Before one starts investing it is important to know the kind of investor he or she is. Your investment profile will define the type of investor you are. Various factors like your age, financial condition, investment goals and risk taking ability comes in play.
Risk or risk taking appetite is simply put, the amount you can afford to lose. It is a vital element in defining your investment profile. The more risk you can take the higher the potential returns you might make from your investments.
Younger investors, who generally have a higher risk taking ability can invest smaller amount in the riskiest asset class to plan for their return. Even if they fail in the short term they have time to rectify their mistakes and shift to conservative investment products. Those investors nearing retirement, should ideally look at less volatile markets which might affect their return but at least will not eat into their capital.
Risk profile of an investor can be classified into low, medium or high.
Conservative (low risk)
Such type of investor are more concerned about their capital. They cannot see any erosion in their capital. Such investors prefer high quality debt and money market instruments, where they do not mind lower and steady returns and see a moderate growth in their capital.
Balanced (medium risk)
A slightly more riskier investor who can take a little bit of choppiness in the value of his portfolio is a medium risk investor. Here the portfolio will be slightly volatile but the returns can also be higher. The assets in a balanced portfolio include a mix of shares and bonds from stable companies. A small proportion of the portfolio may even be invested in riskier assets in order to deliver better capital growth.
Aggressive (high risk)
An aggressive investor, as the name suggests, is one who is prepared to expose his portfolio to high risk and higher volatility for the sake of capital growth. Such investors are willing to expose themselves not only to volatile equity markets but also invest in small and unknown companies that are expected to do well. Further, they are also willing to invest through leveraged derivative products. This kind of investing is not for the faint hearts and certainly not for those with limited capital.
Risk and return
Risk and return are directly proportional. Lower the risk lower is the return and higher the risk higher is the return. But risk can be mitigated even by aggressive investors by diversifying his portfolio. By investing in a wide variety of unrelated stocks risk to some extent can be mitigated but cannot be removed.
Risk, returns and goals
Having identified yourself as the type of investor is essential before selecting the instrument you will be investing in to meet your goal. An equity investment might require lesser capital and lesser time to reach your goal, but it might not be the best thing for you. One might be tempted to classify himself or herself as an aggressive investor when the difference in returns for the same capital is theoretically calculated for various asset class. Thus identification of the type of investor you are should be sunk in before you move to select instruments to achieve your goal.
Risk, returns, goal and age
Wealth creation requires time as well as money. Compounding works in your favour if you have time on your side. The longer you stay invested, the higher are the chances of earning good returns. Younger people have time on their side and therefore, generally, a higher risk taking capacity.

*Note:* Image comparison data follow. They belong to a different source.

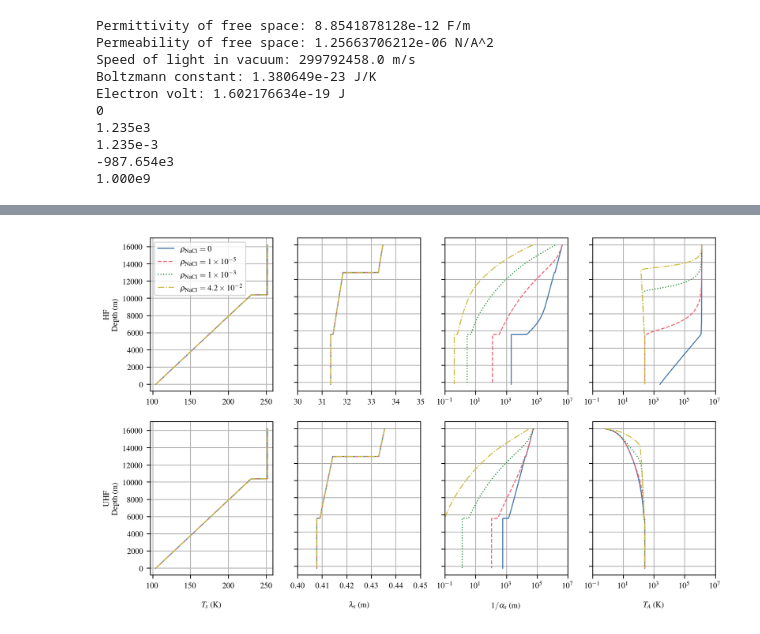
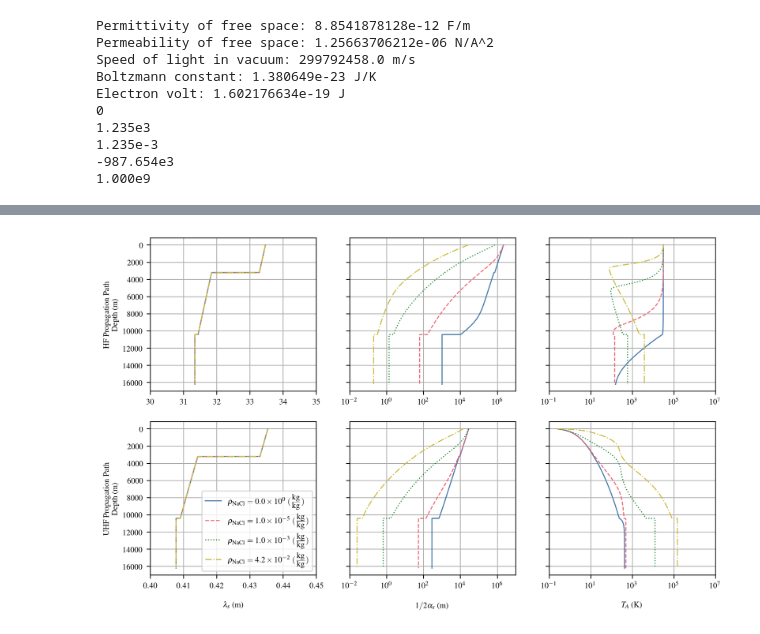
Before and after one commit to JSahliCU/Europan-Cryosphere-Puck-Estimator, a Jupyter notebook: plot_cryosphere_model_comparisons.ipynb, the cells around one changed output, grey strips where cells are left out. Cells and saved outputs as stored; diff of their text form; code cells hidden in the pictures.

Commit message:
Added maximum depth estimates to plotting script

```diff
--- a/plot_cryosphere_model_comparisons.ipynb
+++ b/plot_cryosphere_model_comparisons.ipynb
@@ -102,3 +105,19 @@ rho_salt4p2eN2_df = pd.read_csv('cryosphere_model porosity0p1rho_salt4.2e-2.csv'
+# %%
+from pucks_to_penetrate_cryosphere import calc_path_loss
+
+for df in [rho_salt0_df, rho_salt1eN5_df, rho_salt1eN3_df, rho_salt4p2eN2_df, maxD_rho_salt1eN3_df, maxD_rho_salt4p2eN2_df]:
+    alpha_low_band = np.zeros(len(df))
+    alpha_high_band = np.zeros(len(df))
+    for d in np.arange(len(rho_salt0_df)):
+        epsilon_s_prime = df.loc[d]['epsilon_s_prime']
+        epsilon_s_primeprime = df.loc[d]['epsilon_s_primeprime']
+        sigma_s = df.loc[d]['sigma_s']
+        temperature_ice = df.loc[d]['Temperature (K)']
+
+        alpha_low_band[d] = calc_path_loss(2 * np.pi * 5.373e6, epsilon_s_prime, epsilon_s_primeprime, sigma_s)
+        alpha_high_band[d] = calc_path_loss(2 * np.pi * 413e6, epsilon_s_prime, epsilon_s_primeprime, sigma_s)
+    df['alpha_s low band'] = alpha_low_band
+    df['alpha_s high band'] = alpha_high_band
 # %%
 number_of_plots = 7
 low_band_f = 5.373e6
@@ -159,67 +178,65 @@ for i in np.arange(number_of_plots):
 # %%
 from matplotlib.gridspec import GridSpec
 
-number_of_plots = 8
+number_of_plots = 6
 low_band_f = 5.373e6
 high_band_f = 413e6
 
-fig, ax = plt.subplots(2, 4, figsize=(10, 6)) #, gridspec_kw={'wspace': 0}
+fig, ax = plt.subplots(2, 3, figsize=(10, 6)) #, gridspec_kw={'wspace': 0}
 gs = GridSpec(1, 2, width_ratios=[1, 2], wspace=0)  # First plot is half the width of the second
 
 axs = ax.flatten()
 
 # Plot ice temperature,
 # penetration depth (include a penetration depth of sea water, and terrestrial sea ice),
 # wavelength, T_A, puck placements
 rho_salt_list_of_dfs = [rho_salt0_df, rho_salt1eN5_df, rho_salt1eN3_df, rho_salt4p2eN2_df]
-rho_salt_legend_names = [r'$\rho_{\rm{NaCl}}=0$', r'$\rho_{\rm{NaCl}}=1\times10^{-5}$', r'$\rho_{\rm{NaCl}}=1\times10^{-3}$', r'$\rho_{\rm{NaCl}}=4.2\times10^{-2}$']
+rho_salt_legend_names = [r'$\rho_{\rm{NaCl}}=0.0\times10^{0}$ $(\frac{\textrm{kg}}{\textrm{kg}})$',
+                         r'$\rho_{\rm{NaCl}}=1.0\times10^{-5}$ $(\frac{\textrm{kg}}{\textrm{kg}})$',
+                         r'$\rho_{\rm{NaCl}}=1.0\times10^{-3}$ $(\frac{\textrm{kg}}{\textrm{kg}})$',
+                         r'$\rho_{\rm{NaCl}}=4.2\times10^{-2}$ $(\frac{\textrm{kg}}{\textrm{kg}})$']
 
 for i in range(len(rho_salt_list_of_dfs)):
     df = rho_salt_list_of_dfs[i]
     label = rho_salt_legend_names[i]
-    # Temperature
-    ax[0, 0].plot(df['Temperature (K)'], df['Depth (m)'], label=label)
-    ax[0, 0].set_ylabel('HF' '\n' 'Depth (m)')
-    ax[0, 0].invert_yaxis()
 
-    ax[1, 0].plot(df['Temperature (K)'], df['Depth (m)'], label=label)
-    ax[1, 0].set_xlabel('$T_s$ (K)', labelpad=12)
-    ax[1, 0].set_ylabel('UHF' '\n' 'Depth (m)')
-    ax[1, 0].invert_yaxis()
+        # Wavelength
+    ax[0, 0].plot(c / (low_band_f * np.sqrt(df['epsilon_s_prime'])), df['Depth (m)'], label=label)
+    ax[0, 0].set_xlim(30, 35)
+    ax[0, 0].set_ylabel('HF Propagation Path' '\n' 'Depth (m)')
 
-    # Wavelength
-    ax[0, 1].plot(c / (low_band_f * np.sqrt(df['epsilon_s_prime'])), df['Depth (m)'], label=label)
-    ax[0, 1].set_xlim(30, 35)
-    ax[1, 1].plot(c / (high_band_f * np.sqrt(df['epsilon_s_prime'])), df['Depth (m)'], label=label)
-    ax[1, 1].set_xlabel(r'$\lambda_s$ (m)', labelpad=12)
-    ax[1, 1].set_xlim(0.4, 0.45)
+    ax[1, 0].set_ylabel('UHF Propagation Path' '\n' 'Depth (m)')
+    ax[1, 0].plot(c / (high_band_f * np.sqrt(df['epsilon_s_prime'])), df['Depth (m)'], label=label)
+    ax[1, 0].set_xlabel(r'$\lambda_s$ (m)', labelpad=12)
+    ax[1, 0].set_xlim(0.4, 0.45)
 
     # Penetration Depth
-    ax[0, 2].plot(1 / df['alpha_s low band'], df['Depth (m)'], label=label)
+    ax[0, 1].plot(0.5 / df['alpha_s low band'], df['Depth (m)'], label=label)
+    ax[0, 1].set_xscale('log')
+    ax[0, 1].set_xlim(10**-2, 10**7)
+
+    ax[1, 1].plot(0.5 / df['alpha_s high band'], df['Depth (m)'], label=label)
+    ax[1, 1].set_xscale('log')
+    ax[1, 1].set_xlabel(r'$1/2\alpha_s$ (m)', labelpad=12)
+    ax[1, 1].set_xlim(10**-2, 10**7)
+
+    # T A
+    ax[0, 2].plot(df['T_A Downwelling Low Band (K)'], df['Depth (m)'], label=label)
     ax[0, 2].set_xscale('log')
     ax[0, 2].set_xlim(10**-1, 10**7)
 
-    ax[1, 2].plot(1 / df['alpha_s high band'], df['Depth (m)'], label=label)
+    ax[1, 2].plot(df['T_A Downwelling High Band (K)'], df['Depth (m)'], label=label)
+    ax[1, 2].set_xlabel('$T_A$ (K)', labelpad=12)
     ax[1, 2].set_xscale('log')
-    ax[1, 2].set_xlabel(r'$1/\alpha_s$ (m)', labelpad=12)
     ax[1, 2].set_xlim(10**-1, 10**7)
 
-    # T A
-    ax[0, 3].plot(df['T_A Downwelling Low Band (K)'], df['Depth (m)'], label=label)
-    ax[0, 3].set_xscale('log')
-    ax[0, 3].set_xlim(10**-1, 10**7)
-
-    ax[1, 3].plot(df['T_A Downwelling High Band (K)'], df['Depth (m)'], label=label)
-    ax[1, 3].set_xlabel('$T_A$ (K)', labelpad=12)
-    ax[1, 3].set_xscale('log')
-    ax[1, 3].set_xlim(10**-1, 10**7)
-
-axs[0].legend()
+axs[3].legend()
 
 for i in np.arange(number_of_plots):
     axs[i].grid(True)
-    if i != 0 and i != 4:
-        axs[i].invert_yaxis()
+    axs[i].invert_yaxis()
+    if i != 0 and i != 3:
+
         axs[i].set_yticklabels([])
 # %% [output]
-[figure, old version]
+[figure, new version]
```
Also changed, not shown: parts of 5 cells of this notebook.
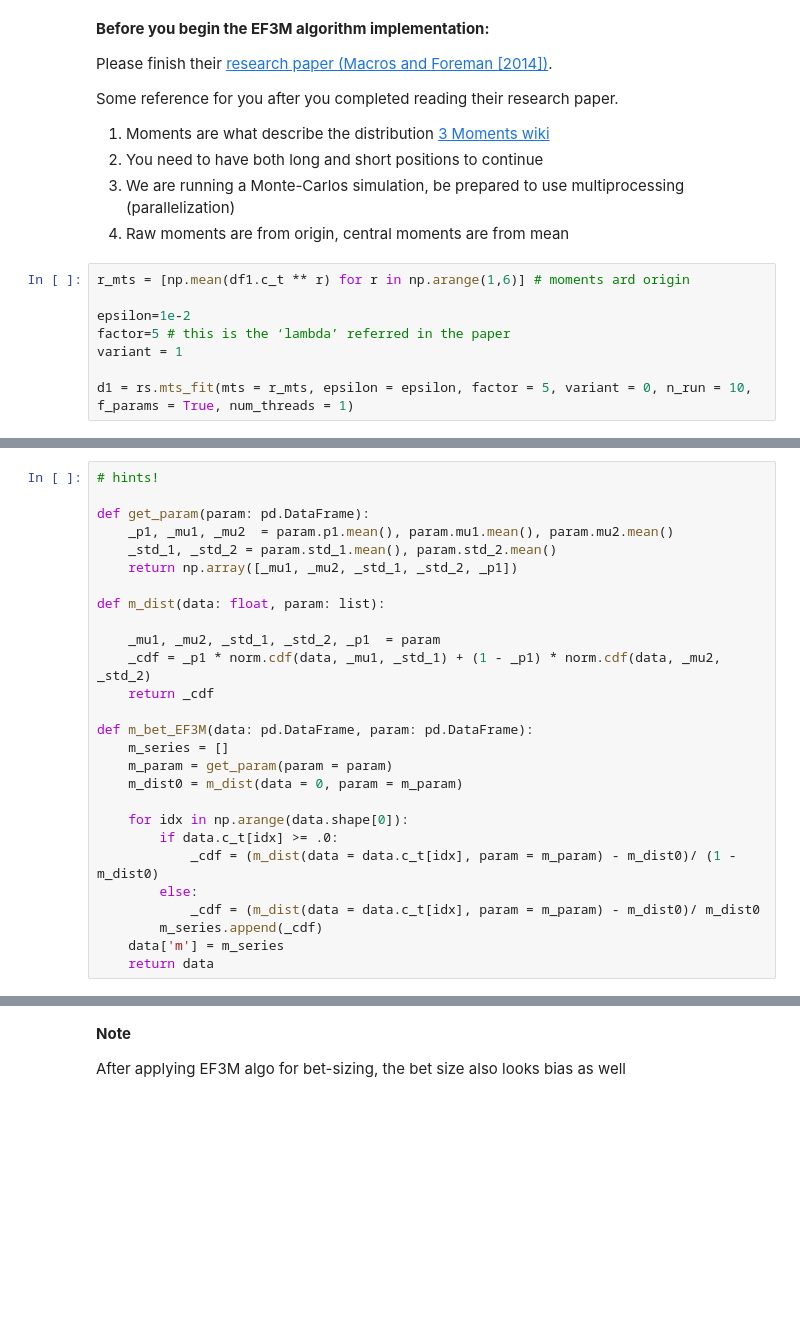
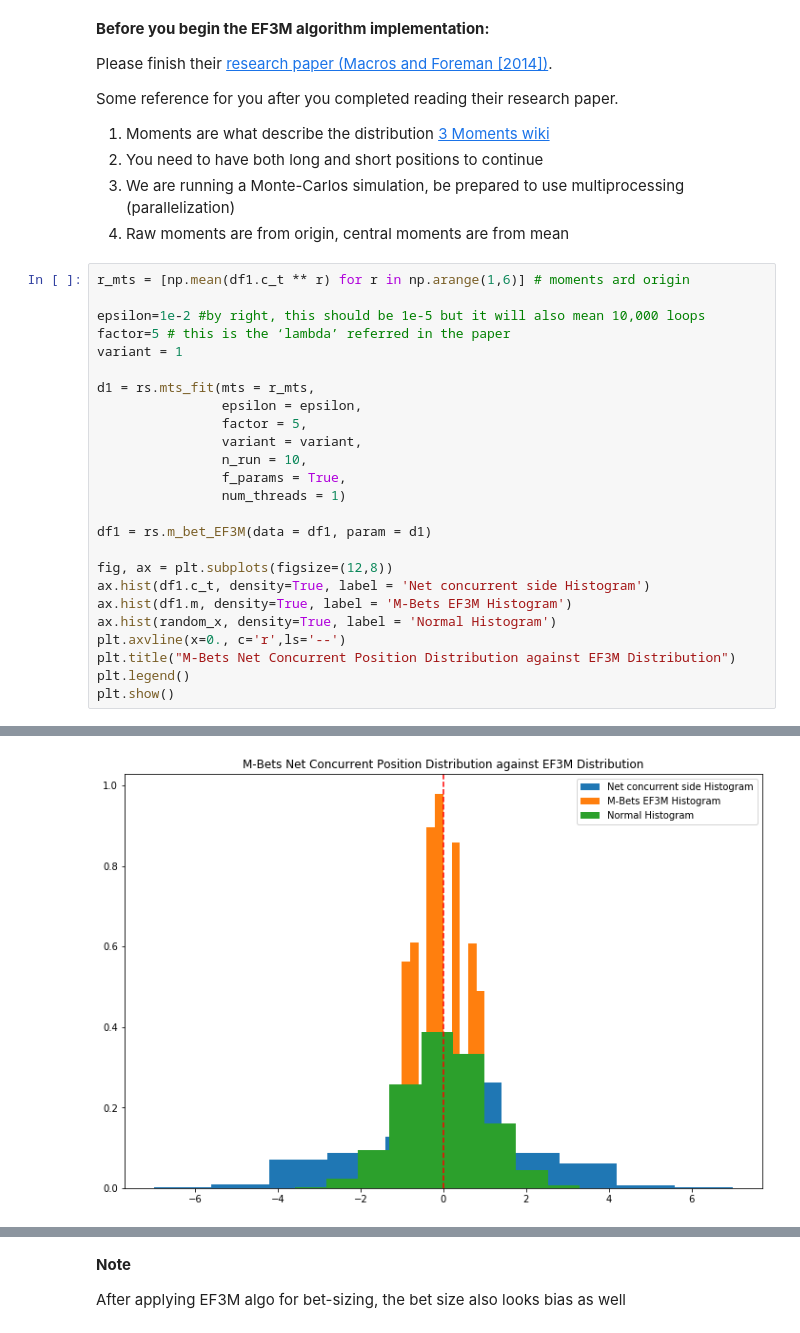
Before and after one commit to boyboi86/AFML, a Jupyter notebook: AFML 10.1.ipynb, the cells around one changed output, grey strips where cells are left out. Saved outputs shown, nothing was run; the diff lists cells and outputs as text; blank space fills up the shorter version.

```diff
--- a/AFML 10.1.ipynb
+++ b/AFML 10.1.ipynb
@@ -384,9 +376,26 @@ Some reference for you after you completed reading their research paper.
 # %%
 r_mts = [np.mean(df1.c_t ** r) for r in np.arange(1,6)] # moments ard origin
 
-epsilon=1e-2
+epsilon=1e-2 #by right, this should be 1e-5 but it will also mean 10,000 loops
 factor=5 # this is the ‘lambda’ referred in the paper
 variant = 1
 
-d1 = rs.mts_fit(mts = r_mts, epsilon = epsilon, factor = 5, variant = 0, n_run = 10, f_params = True, num_threads = 1)
+d1 = rs.mts_fit(mts = r_mts,
+                epsilon = epsilon,
+                factor = 5,
+                variant = variant,
+                n_run = 10,
+                f_params = True,
+                num_threads = 1)
+
+df1 = rs.m_bet_EF3M(data = df1, param = d1)
+
+fig, ax = plt.subplots(figsize=(12,8))
+ax.hist(df1.c_t, density=True, label = 'Net concurrent side Histogram')
+ax.hist(df1.m, density=True, label = 'M-Bets EF3M Histogram')
+ax.hist(random_x, density=True, label = 'Normal Histogram')
+plt.axvline(x=0., c='r',ls='--')
+plt.title("M-Bets Net Concurrent Position Distribution against EF3M Distribution")
+plt.legend()
+plt.show()
 # %% [output]
@@ -394,27 +403 @@ d1 = rs.mts_fit(mts = r_mts, epsilon = epsilon, factor = 5, variant = 0, n_run =
+[figure, added]
-# %%
-# hints!
-
-def get_param(param: pd.DataFrame):
-    _p1, _mu1, _mu2  = param.p1.mean(), param.mu1.mean(), param.mu2.mean()
-    _std_1, _std_2 = param.std_1.mean(), param.std_2.mean()
-    return np.array([_mu1, _mu2, _std_1, _std_2, _p1])
-
-def m_dist(data: float, param: list):
-
-    _mu1, _mu2, _std_1, _std_2, _p1  = param
-    _cdf = _p1 * norm.cdf(data, _mu1, _std_1) + (1 - _p1) * norm.cdf(data, _mu2, _std_2)
-    return _cdf
-
-def m_bet_EF3M(data: pd.DataFrame, param: pd.DataFrame):
-    m_series = []
-    m_param = get_param(param = param)
-    m_dist0 = m_dist(data = 0, param = m_param)
-
-    for idx in np.arange(data.shape[0]):
-        if data.c_t[idx] >= .0:
-            _cdf = (m_dist(data = data.c_t[idx], param = m_param) - m_dist0)/ (1 - m_dist0)
-        else:
-            _cdf = (m_dist(data = data.c_t[idx], param = m_param) - m_dist0)/ m_dist0
-        m_series.append(_cdf)
-    data['m'] = m_series
-    return data
```
Also changed, not shown: parts of 17 cells of this notebook.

But as you mature with age it is advisable to shift your investment to lesser riskier ones, especially when your financial goals are near.
Map your risk profile
If you were given to invest in only one asset class for one decade, how would you, as a reader, like to invest in your lifetime. Send us your replies.